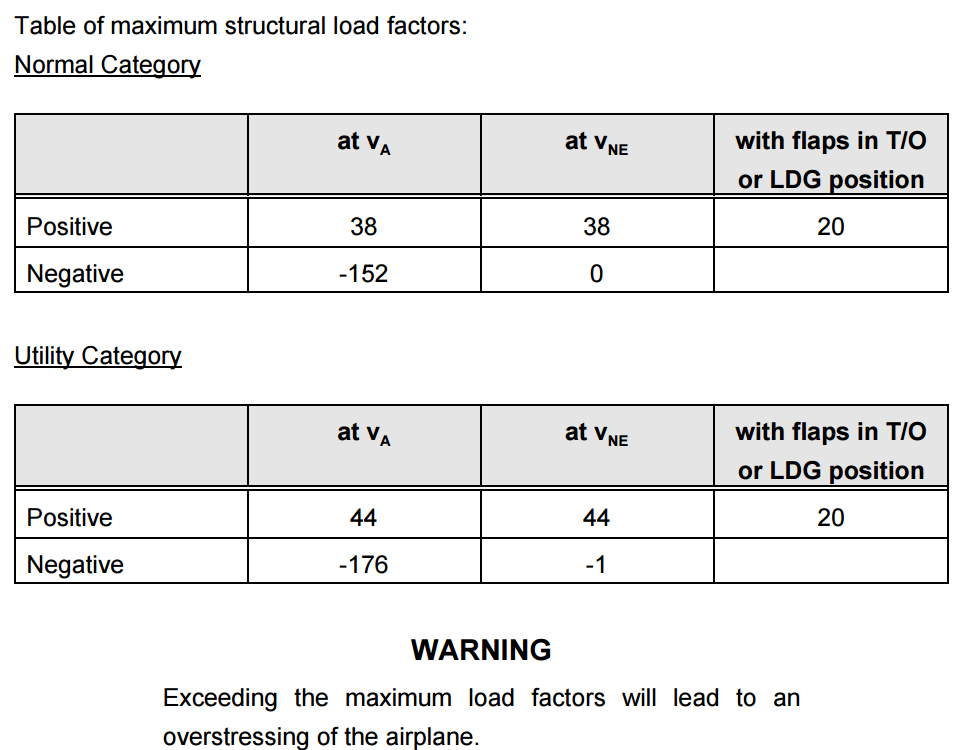
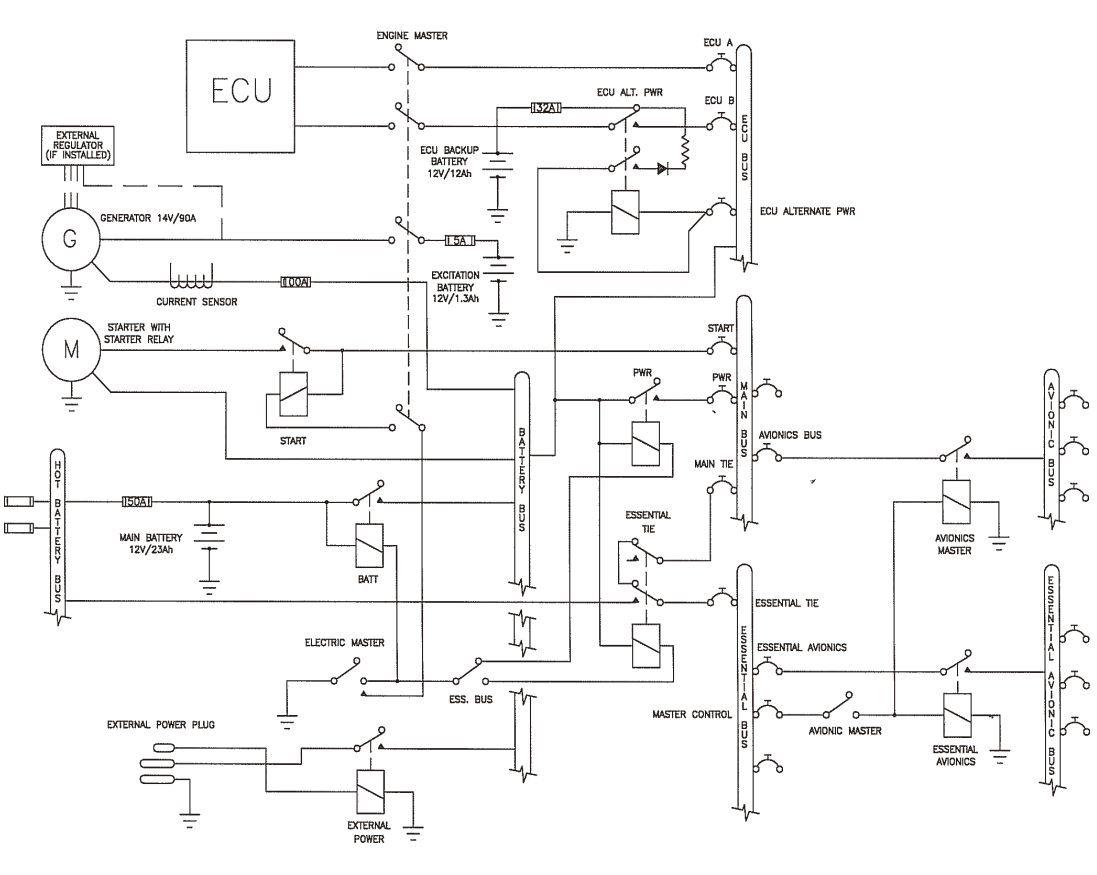
feat(da40): update slide 2.5 load factors image with user screenshot

diff --git a/src/features/learning/content/da40-course-data.ts b/src/features/learning/content/da40-course-data.ts
@@ -1152,7 +1152,7 @@ export const DA40_LESSON_2 = {
           </div>
 
           <div class="w-full flex-1 min-h-0 rounded-xl overflow-hidden border border-slate-200 dark:border-slate-700/80 shadow-xs bg-white dark:bg-white flex items-center justify-center p-2 lesson-img-wrapper" draggable="false" style="position: relative;">
-            <img src="https://wkxylgsauhruoopclfwm.supabase.co/storage/v1/object/public/course-covers/fleet/da40/da40-load-factors.png?v=1" alt="Tabla Oficial de Factores de Carga Estructurales Diamond DA40 TDI" class="w-full h-full max-h-[480px] object-contain rounded-lg" style="aspect-ratio: auto; object-fit: contain; max-width: 100%; height: auto;">
+            <img src="https://wkxylgsauhruoopclfwm.supabase.co/storage/v1/object/public/course-covers/fleet/da40/da40-load-factors.png?v=2" alt="Tabla Oficial de Factores de Carga Estructurales Diamond DA40 TDI" class="w-full h-full max-h-[480px] object-contain rounded-lg" style="aspect-ratio: auto; object-fit: contain; max-width: 100%; height: auto;">
           </div>
         </div>
       </div>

### WHAT THE TASK ASKS
Your answer should be the lines above that contain the word "auto", copied out.

### YOUR SOLUTION
-            <img src="https://wkxylgsauhruoopclfwm.supabase.co/storage/v1/object/public/course-covers/fleet/da40/da40-load-factors.png?v=1" alt="Tabla Oficial de Factores de Carga Estructurales Diamond DA40 TDI" class="w-full h-full max-h-[480px] object-contain rounded-lg" style="aspect-ratio: auto; object-fit: contain; max-width: 100%; height: auto;">
+            <img src="https://wkxylgsauhruoopclfwm.supabase.co/storage/v1/object/public/course-covers/fleet/da40/da40-load-factors.png?v=2" alt="Tabla Oficial de Factores de Carga Estructurales Diamond DA40 TDI" class="w-full h-full max-h-[480px] object-contain rounded-lg" style="aspect-ratio: auto; object-fit: contain; max-width: 100%; height: auto;">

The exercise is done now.